◆ ACTIVITY ◆
Pictures should be left out while the data beneath this task is written out word for word.

◆ LISTED ENTRIES ◆
++++++
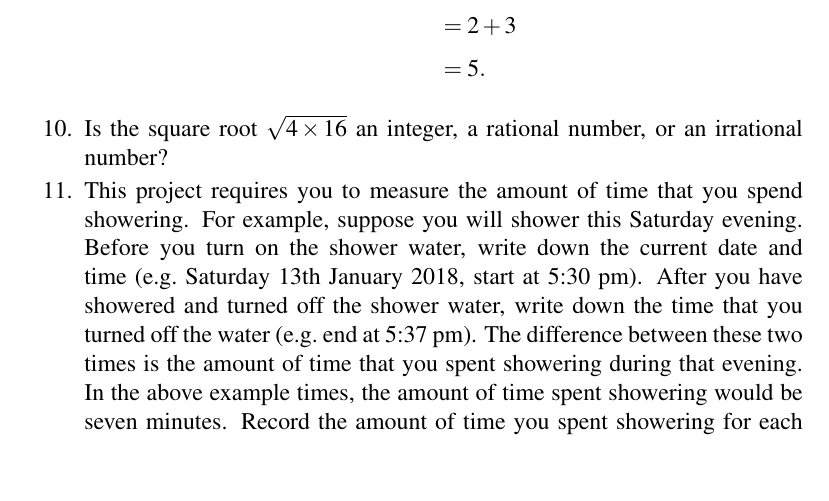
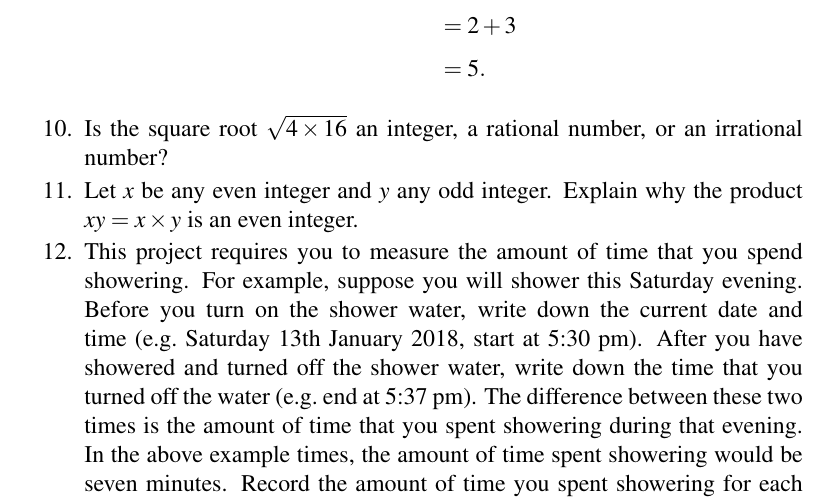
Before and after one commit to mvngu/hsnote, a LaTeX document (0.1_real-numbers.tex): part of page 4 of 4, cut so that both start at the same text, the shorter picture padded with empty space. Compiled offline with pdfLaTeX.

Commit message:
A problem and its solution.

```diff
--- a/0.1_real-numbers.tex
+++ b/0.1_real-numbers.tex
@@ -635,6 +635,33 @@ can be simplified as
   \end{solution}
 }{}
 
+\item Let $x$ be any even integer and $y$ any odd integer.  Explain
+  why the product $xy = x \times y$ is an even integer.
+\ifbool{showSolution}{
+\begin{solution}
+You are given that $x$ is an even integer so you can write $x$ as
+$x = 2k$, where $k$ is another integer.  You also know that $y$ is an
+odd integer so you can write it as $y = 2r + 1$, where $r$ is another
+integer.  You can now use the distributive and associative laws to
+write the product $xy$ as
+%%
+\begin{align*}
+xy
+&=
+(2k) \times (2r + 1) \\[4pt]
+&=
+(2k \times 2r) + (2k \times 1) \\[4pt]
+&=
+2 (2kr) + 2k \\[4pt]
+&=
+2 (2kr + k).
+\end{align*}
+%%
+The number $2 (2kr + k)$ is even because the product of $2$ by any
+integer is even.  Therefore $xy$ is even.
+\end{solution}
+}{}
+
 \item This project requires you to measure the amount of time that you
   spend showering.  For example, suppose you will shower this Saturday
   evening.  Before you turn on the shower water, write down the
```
++++++
◆ ANSWER TO THE PROBLEM ◆
Before and after one commit to mvngu/hsnote, a LaTeX document (0.1_real-numbers.tex): part of page 4 of 4, cut so that both start at the same text, the shorter picture padded with empty space. Compiled offline with pdfLaTeX.

Commit message:
A problem and its solution.

```diff
--- a/0.1_real-numbers.tex
+++ b/0.1_real-numbers.tex
@@ -635,6 +635,33 @@ can be simplified as
   \end{solution}
 }{}
 
+\item Let $x$ be any even integer and $y$ any odd integer.  Explain
+  why the product $xy = x \times y$ is an even integer.
+\ifbool{showSolution}{
+\begin{solution}
+You are given that $x$ is an even integer so you can write $x$ as
+$x = 2k$, where $k$ is another integer.  You also know that $y$ is an
+odd integer so you can write it as $y = 2r + 1$, where $r$ is another
+integer.  You can now use the distributive and associative laws to
+write the product $xy$ as
+%%
+\begin{align*}
+xy
+&=
+(2k) \times (2r + 1) \\[4pt]
+&=
+(2k \times 2r) + (2k \times 1) \\[4pt]
+&=
+2 (2kr) + 2k \\[4pt]
+&=
+2 (2kr + k).
+\end{align*}
+%%
+The number $2 (2kr + k)$ is even because the product of $2$ by any
+integer is even.  Therefore $xy$ is even.
+\end{solution}
+}{}
+
 \item This project requires you to measure the amount of time that you
   spend showering.  For example, suppose you will shower this Saturday
   evening.  Before you turn on the shower water, write down the
```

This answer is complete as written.